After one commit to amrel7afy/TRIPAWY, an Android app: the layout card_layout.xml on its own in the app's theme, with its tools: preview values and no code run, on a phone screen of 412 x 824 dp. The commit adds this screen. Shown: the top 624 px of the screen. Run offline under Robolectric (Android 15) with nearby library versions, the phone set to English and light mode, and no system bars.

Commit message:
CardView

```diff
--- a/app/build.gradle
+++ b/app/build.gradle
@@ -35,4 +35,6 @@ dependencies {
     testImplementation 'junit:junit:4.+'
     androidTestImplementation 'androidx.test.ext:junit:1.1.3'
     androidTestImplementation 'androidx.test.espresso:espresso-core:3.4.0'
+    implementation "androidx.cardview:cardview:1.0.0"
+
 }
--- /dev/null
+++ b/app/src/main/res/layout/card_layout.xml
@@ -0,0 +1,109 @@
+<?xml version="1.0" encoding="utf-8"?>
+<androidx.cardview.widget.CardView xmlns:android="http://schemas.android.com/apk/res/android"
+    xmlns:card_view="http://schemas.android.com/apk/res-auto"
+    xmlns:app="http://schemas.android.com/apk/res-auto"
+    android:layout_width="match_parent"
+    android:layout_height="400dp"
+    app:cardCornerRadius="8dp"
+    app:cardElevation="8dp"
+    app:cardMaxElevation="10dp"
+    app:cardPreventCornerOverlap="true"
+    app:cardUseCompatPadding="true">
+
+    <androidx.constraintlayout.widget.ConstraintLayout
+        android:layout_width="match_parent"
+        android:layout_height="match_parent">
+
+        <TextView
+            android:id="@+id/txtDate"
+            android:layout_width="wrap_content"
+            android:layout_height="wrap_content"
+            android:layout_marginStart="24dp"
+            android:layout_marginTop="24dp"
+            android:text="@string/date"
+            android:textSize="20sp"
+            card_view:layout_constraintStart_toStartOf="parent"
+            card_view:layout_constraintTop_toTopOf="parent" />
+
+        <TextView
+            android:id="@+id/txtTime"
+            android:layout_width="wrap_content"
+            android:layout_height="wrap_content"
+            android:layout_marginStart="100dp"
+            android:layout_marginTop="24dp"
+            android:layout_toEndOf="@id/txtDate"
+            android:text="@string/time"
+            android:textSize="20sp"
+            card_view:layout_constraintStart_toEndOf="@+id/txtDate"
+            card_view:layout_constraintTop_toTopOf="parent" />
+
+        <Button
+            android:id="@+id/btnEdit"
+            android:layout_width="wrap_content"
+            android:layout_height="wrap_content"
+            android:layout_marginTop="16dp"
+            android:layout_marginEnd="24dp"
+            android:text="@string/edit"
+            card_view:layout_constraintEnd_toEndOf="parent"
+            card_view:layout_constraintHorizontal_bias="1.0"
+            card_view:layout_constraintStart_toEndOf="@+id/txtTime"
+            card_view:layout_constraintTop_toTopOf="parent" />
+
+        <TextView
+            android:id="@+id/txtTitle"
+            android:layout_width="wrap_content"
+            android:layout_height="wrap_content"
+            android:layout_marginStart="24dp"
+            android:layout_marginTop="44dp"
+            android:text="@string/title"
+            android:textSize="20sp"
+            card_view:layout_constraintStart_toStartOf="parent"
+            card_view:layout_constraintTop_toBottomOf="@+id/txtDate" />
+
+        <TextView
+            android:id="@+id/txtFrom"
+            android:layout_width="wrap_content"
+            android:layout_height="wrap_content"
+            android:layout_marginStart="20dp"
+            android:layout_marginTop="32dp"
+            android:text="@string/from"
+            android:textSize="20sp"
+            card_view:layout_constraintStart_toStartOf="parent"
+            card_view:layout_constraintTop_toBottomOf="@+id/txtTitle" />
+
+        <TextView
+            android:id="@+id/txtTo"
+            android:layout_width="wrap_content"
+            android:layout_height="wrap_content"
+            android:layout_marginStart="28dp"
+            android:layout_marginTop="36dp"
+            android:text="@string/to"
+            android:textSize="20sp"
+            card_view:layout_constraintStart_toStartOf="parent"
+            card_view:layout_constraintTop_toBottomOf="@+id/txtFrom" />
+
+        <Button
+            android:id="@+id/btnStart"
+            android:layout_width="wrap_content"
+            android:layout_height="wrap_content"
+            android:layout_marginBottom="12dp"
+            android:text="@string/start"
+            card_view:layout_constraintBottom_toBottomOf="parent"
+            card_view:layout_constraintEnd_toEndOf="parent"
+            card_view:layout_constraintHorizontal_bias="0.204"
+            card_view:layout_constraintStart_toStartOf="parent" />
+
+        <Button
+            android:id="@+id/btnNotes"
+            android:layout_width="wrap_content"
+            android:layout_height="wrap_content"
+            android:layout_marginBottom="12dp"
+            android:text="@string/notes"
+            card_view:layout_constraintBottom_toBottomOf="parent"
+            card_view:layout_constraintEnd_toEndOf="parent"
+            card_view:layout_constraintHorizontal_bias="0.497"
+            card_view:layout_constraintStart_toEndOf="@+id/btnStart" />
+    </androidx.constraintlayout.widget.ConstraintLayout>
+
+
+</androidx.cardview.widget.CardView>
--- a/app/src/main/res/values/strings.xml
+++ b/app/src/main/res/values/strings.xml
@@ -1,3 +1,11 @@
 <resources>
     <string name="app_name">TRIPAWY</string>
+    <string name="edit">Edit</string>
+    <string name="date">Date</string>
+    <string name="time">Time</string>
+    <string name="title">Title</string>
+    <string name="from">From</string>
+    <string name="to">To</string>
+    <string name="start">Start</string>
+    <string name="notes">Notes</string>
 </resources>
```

## DIRECTIONS FOR THIS TASK
Quote all of the entries verbatim.

## RESPONSE TO THE TASK
After one commit to amrel7afy/TRIPAWY, an Android app: the layout card_layout.xml on its own in the app's theme, with its tools: preview values and no code run, on a phone screen of 412 x 824 dp. The commit adds this screen. Shown: the top 624 px of the screen. Run offline under Robolectric (Android 15) with nearby library versions, the phone set to English and light mode, and no system bars.

Commit message:
CardView

```diff
--- a/app/build.gradle
+++ b/app/build.gradle
@@ -35,4 +35,6 @@ dependencies {
     testImplementation 'junit:junit:4.+'
     androidTestImplementation 'androidx.test.ext:junit:1.1.3'
     androidTestImplementation 'androidx.test.espresso:espresso-core:3.4.0'
+    implementation "androidx.cardview:cardview:1.0.0"
+
 }
--- /dev/null
+++ b/app/src/main/res/layout/card_layout.xml
@@ -0,0 +1,109 @@
+<?xml version="1.0" encoding="utf-8"?>
+<androidx.cardview.widget.CardView xmlns:android="http://schemas.android.com/apk/res/android"
+    xmlns:card_view="http://schemas.android.com/apk/res-auto"
+    xmlns:app="http://schemas.android.com/apk/res-auto"
+    android:layout_width="match_parent"
+    android:layout_height="400dp"
+    app:cardCornerRadius="8dp"
+    app:cardElevation="8dp"
+    app:cardMaxElevation="10dp"
+    app:cardPreventCornerOverlap="true"
+    app:cardUseCompatPadding="true">
+
+    <androidx.constraintlayout.widget.ConstraintLayout
+        android:layout_width="match_parent"
+        android:layout_height="match_parent">
+
+        <TextView
+            android:id="@+id/txtDate"
+            android:layout_width="wrap_content"
+            android:layout_height="wrap_content"
+            android:layout_marginStart="24dp"
+            android:layout_marginTop="24dp"
+            android:text="@string/date"
+            android:textSize="20sp"
+            card_view:layout_constraintStart_toStartOf="parent"
+            card_view:layout_constraintTop_toTopOf="parent" />
+
+        <TextView
+            android:id="@+id/txtTime"
+            android:layout_width="wrap_content"
+            android:layout_height="wrap_content"
+            android:layout_marginStart="100dp"
+            android:layout_marginTop="24dp"
+            android:layout_toEndOf="@id/txtDate"
+            android:text="@string/time"
+            android:textSize="20sp"
+            card_view:layout_constraintStart_toEndOf="@+id/txtDate"
+            card_view:layout_constraintTop_toTopOf="parent" />
+
+        <Button
+            android:id="@+id/btnEdit"
+            android:layout_width="wrap_content"
+            android:layout_height="wrap_content"
+            android:layout_marginTop="16dp"
+            android:layout_marginEnd="24dp"
+            android:text="@string/edit"
+            card_view:layout_constraintEnd_toEndOf="parent"
+            card_view:layout_constraintHorizontal_bias="1.0"
+            card_view:layout_constraintStart_toEndOf="@+id/txtTime"
+            card_view:layout_constraintTop_toTopOf="parent" />
+
+        <TextView
+            android:id="@+id/txtTitle"
+            android:layout_width="wrap_content"
+            android:layout_height="wrap_content"
+            android:layout_marginStart="24dp"
+            android:layout_marginTop="44dp"
+            android:text="@string/title"
+            android:textSize="20sp"
+            card_view:layout_constraintStart_toStartOf="parent"
+            card_view:layout_constraintTop_toBottomOf="@+id/txtDate" />
+
+        <TextView
+            android:id="@+id/txtFrom"
+            android:layout_width="wrap_content"
+            android:layout_height="wrap_content"
+            android:layout_marginStart="20dp"
+            android:layout_marginTop="32dp"
+            android:text="@string/from"
+            android:textSize="20sp"
+            card_view:layout_constraintStart_toStartOf="parent"
+            card_view:layout_constraintTop_toBottomOf="@+id/txtTitle" />
+
+        <TextView
+            android:id="@+id/txtTo"
+            android:layout_width="wrap_content"
+            android:layout_height="wrap_content"
+            android:layout_marginStart="28dp"
+            android:layout_marginTop="36dp"
+            android:text="@string/to"
+            android:textSize="20sp"
+            card_view:layout_constraintStart_toStartOf="parent"
+            card_view:layout_constraintTop_toBottomOf="@+id/txtFrom" />
+
+        <Button
+            android:id="@+id/btnStart"
+            android:layout_width="wrap_content"
+            android:layout_height="wrap_content"
+            android:layout_marginBottom="12dp"
+            android:text="@string/start"
+            card_view:layout_constraintBottom_toBottomOf="parent"
+            card_view:layout_constraintEnd_toEndOf="parent"
+            card_view:layout_constraintHorizontal_bias="0.204"
+            card_view:layout_constraintStart_toStartOf="parent" />
+
+        <Button
+            android:id="@+id/btnNotes"
+            android:layout_width="wrap_content"
+            android:layout_height="wrap_content"
+            android:layout_marginBottom="12dp"
+            android:text="@string/notes"
+            card_view:layout_constraintBottom_toBottomOf="parent"
+            card_view:layout_constraintEnd_toEndOf="parent"
+            card_view:layout_constraintHorizontal_bias="0.497"
+            card_view:layout_constraintStart_toEndOf="@+id/btnStart" />
+    </androidx.constraintlayout.widget.ConstraintLayout>
+
+
+</androidx.cardview.widget.CardView>
--- a/app/src/main/res/values/strings.xml
+++ b/app/src/main/res/values/strings.xml
@@ -1,3 +1,11 @@
 <resources>
     <string name="app_name">TRIPAWY</string>
+    <string name="edit">Edit</string>
+    <string name="date">Date</string>
+    <string name="time">Time</string>
+    <string name="title">Title</string>
+    <string name="from">From</string>
+    <string name="to">To</string>
+    <string name="start">Start</string>
+    <string name="notes">Notes</string>
 </resources>
```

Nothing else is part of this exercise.